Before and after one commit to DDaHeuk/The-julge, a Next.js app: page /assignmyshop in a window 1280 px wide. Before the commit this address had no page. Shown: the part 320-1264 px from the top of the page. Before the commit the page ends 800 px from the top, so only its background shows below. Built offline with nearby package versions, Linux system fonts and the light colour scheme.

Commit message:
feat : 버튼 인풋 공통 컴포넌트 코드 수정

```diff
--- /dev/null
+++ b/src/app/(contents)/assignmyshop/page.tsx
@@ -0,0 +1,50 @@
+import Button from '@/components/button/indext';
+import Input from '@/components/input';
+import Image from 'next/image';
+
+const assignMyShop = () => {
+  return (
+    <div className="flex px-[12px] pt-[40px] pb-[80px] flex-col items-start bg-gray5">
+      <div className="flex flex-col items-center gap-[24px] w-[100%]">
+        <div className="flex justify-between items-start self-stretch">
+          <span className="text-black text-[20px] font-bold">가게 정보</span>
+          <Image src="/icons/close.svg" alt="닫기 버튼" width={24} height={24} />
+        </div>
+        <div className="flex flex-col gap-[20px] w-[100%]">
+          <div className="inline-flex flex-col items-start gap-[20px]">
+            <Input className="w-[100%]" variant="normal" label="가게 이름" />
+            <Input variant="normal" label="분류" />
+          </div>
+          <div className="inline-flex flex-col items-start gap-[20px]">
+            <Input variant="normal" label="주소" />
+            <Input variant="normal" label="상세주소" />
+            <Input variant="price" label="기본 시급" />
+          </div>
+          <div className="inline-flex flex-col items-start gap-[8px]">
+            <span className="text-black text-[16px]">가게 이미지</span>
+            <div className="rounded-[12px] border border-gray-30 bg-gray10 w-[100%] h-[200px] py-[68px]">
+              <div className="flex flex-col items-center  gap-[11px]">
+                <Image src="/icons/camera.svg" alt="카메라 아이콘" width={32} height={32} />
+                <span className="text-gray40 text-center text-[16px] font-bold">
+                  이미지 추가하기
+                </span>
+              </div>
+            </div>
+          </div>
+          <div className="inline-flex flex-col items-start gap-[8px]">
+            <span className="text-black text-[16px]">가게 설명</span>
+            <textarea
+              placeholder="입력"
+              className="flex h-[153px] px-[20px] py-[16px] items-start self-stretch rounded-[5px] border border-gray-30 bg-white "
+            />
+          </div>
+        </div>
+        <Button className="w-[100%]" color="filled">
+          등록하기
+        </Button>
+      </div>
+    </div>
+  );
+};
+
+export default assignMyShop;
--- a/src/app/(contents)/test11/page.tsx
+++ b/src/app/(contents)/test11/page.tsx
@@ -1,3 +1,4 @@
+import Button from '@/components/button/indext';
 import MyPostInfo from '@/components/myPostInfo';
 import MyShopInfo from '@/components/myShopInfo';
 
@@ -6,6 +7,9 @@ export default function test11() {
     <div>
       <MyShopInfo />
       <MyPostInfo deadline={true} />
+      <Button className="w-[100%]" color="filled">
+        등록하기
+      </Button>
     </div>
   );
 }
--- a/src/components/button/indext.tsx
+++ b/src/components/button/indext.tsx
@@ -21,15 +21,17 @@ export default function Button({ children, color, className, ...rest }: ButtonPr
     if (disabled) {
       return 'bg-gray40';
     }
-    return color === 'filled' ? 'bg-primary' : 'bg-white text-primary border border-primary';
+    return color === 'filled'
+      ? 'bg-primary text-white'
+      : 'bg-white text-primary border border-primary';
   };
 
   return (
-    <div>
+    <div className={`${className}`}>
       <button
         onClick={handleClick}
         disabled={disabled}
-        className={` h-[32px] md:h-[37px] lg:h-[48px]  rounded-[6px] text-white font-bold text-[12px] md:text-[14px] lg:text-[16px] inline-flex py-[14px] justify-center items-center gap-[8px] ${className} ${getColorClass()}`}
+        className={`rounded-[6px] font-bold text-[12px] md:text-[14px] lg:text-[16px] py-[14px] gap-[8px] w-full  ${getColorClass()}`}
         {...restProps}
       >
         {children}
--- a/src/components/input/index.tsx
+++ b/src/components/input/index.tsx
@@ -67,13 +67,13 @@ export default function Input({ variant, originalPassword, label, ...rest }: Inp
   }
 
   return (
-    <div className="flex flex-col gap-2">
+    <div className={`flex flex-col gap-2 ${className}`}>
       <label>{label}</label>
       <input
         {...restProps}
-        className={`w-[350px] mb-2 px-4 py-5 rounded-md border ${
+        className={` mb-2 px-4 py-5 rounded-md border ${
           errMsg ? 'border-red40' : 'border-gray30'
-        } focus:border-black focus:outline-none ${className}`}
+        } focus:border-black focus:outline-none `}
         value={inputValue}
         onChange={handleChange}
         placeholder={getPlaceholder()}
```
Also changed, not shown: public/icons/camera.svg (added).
++++++++++
Task instructions> With every line kept whole, write out the records again exactly.

Response>
Before and after one commit to DDaHeuk/The-julge, a Next.js app: page /assignmyshop in a window 1280 px wide. Before the commit this address had no page. Shown: the part 320-1264 px from the top of the page. Before the commit the page ends 800 px from the top, so only its background shows below. Built offline with nearby package versions, Linux system fonts and the light colour scheme.

Commit message:
feat : 버튼 인풋 공통 컴포넌트 코드 수정

```diff
--- /dev/null
+++ b/src/app/(contents)/assignmyshop/page.tsx
@@ -0,0 +1,50 @@
+import Button from '@/components/button/indext';
+import Input from '@/components/input';
+import Image from 'next/image';
+
+const assignMyShop = () => {
+  return (
+    <div className="flex px-[12px] pt-[40px] pb-[80px] flex-col items-start bg-gray5">
+      <div className="flex flex-col items-center gap-[24px] w-[100%]">
+        <div className="flex justify-between items-start self-stretch">
+          <span className="text-black text-[20px] font-bold">가게 정보</span>
+          <Image src="/icons/close.svg" alt="닫기 버튼" width={24} height={24} />
+        </div>
+        <div className="flex flex-col gap-[20px] w-[100%]">
+          <div className="inline-flex flex-col items-start gap-[20px]">
+            <Input className="w-[100%]" variant="normal" label="가게 이름" />
+            <Input variant="normal" label="분류" />
+          </div>
+          <div className="inline-flex flex-col items-start gap-[20px]">
+            <Input variant="normal" label="주소" />
+            <Input variant="normal" label="상세주소" />
+            <Input variant="price" label="기본 시급" />
+          </div>
+          <div className="inline-flex flex-col items-start gap-[8px]">
+            <span className="text-black text-[16px]">가게 이미지</span>
+            <div className="rounded-[12px] border border-gray-30 bg-gray10 w-[100%] h-[200px] py-[68px]">
+              <div className="flex flex-col items-center  gap-[11px]">
+                <Image src="/icons/camera.svg" alt="카메라 아이콘" width={32} height={32} />
+                <span className="text-gray40 text-center text-[16px] font-bold">
+                  이미지 추가하기
+                </span>
+              </div>
+            </div>
+          </div>
+          <div className="inline-flex flex-col items-start gap-[8px]">
+            <span className="text-black text-[16px]">가게 설명</span>
+            <textarea
+              placeholder="입력"
+              className="flex h-[153px] px-[20px] py-[16px] items-start self-stretch rounded-[5px] border border-gray-30 bg-white "
+            />
+          </div>
+        </div>
+        <Button className="w-[100%]" color="filled">
+          등록하기
+        </Button>
+      </div>
+    </div>
+  );
+};
+
+export default assignMyShop;
--- a/src/app/(contents)/test11/page.tsx
+++ b/src/app/(contents)/test11/page.tsx
@@ -1,3 +1,4 @@
+import Button from '@/components/button/indext';
 import MyPostInfo from '@/components/myPostInfo';
 import MyShopInfo from '@/components/myShopInfo';
 
@@ -6,6 +7,9 @@ export default function test11() {
     <div>
       <MyShopInfo />
       <MyPostInfo deadline={true} />
+      <Button className="w-[100%]" color="filled">
+        등록하기
+      </Button>
     </div>
   );
 }
--- a/src/components/button/indext.tsx
+++ b/src/components/button/indext.tsx
@@ -21,15 +21,17 @@ export default function Button({ children, color, className, ...rest }: ButtonPr
     if (disabled) {
       return 'bg-gray40';
     }
-    return color === 'filled' ? 'bg-primary' : 'bg-white text-primary border border-primary';
+    return color === 'filled'
+      ? 'bg-primary text-white'
+      : 'bg-white text-primary border border-primary';
   };
 
   return (
-    <div>
+    <div className={`${className}`}>
       <button
         onClick={handleClick}
         disabled={disabled}
-        className={` h-[32px] md:h-[37px] lg:h-[48px]  rounded-[6px] text-white font-bold text-[12px] md:text-[14px] lg:text-[16px] inline-flex py-[14px] justify-center items-center gap-[8px] ${className} ${getColorClass()}`}
+        className={`rounded-[6px] font-bold text-[12px] md:text-[14px] lg:text-[16px] py-[14px] gap-[8px] w-full  ${getColorClass()}`}
         {...restProps}
       >
         {children}
--- a/src/components/input/index.tsx
+++ b/src/components/input/index.tsx
@@ -67,13 +67,13 @@ export default function Input({ variant, originalPassword, label, ...rest }: Inp
   }
 
   return (
-    <div className="flex flex-col gap-2">
+    <div className={`flex flex-col gap-2 ${className}`}>
       <label>{label}</label>
       <input
         {...restProps}
-        className={`w-[350px] mb-2 px-4 py-5 rounded-md border ${
+        className={` mb-2 px-4 py-5 rounded-md border ${
           errMsg ? 'border-red40' : 'border-gray30'
-        } focus:border-black focus:outline-none ${className}`}
+        } focus:border-black focus:outline-none `}
         value={inputValue}
         onChange={handleChange}
         placeholder={getPlaceholder()}
```
Also changed, not shown: public/icons/camera.svg (added).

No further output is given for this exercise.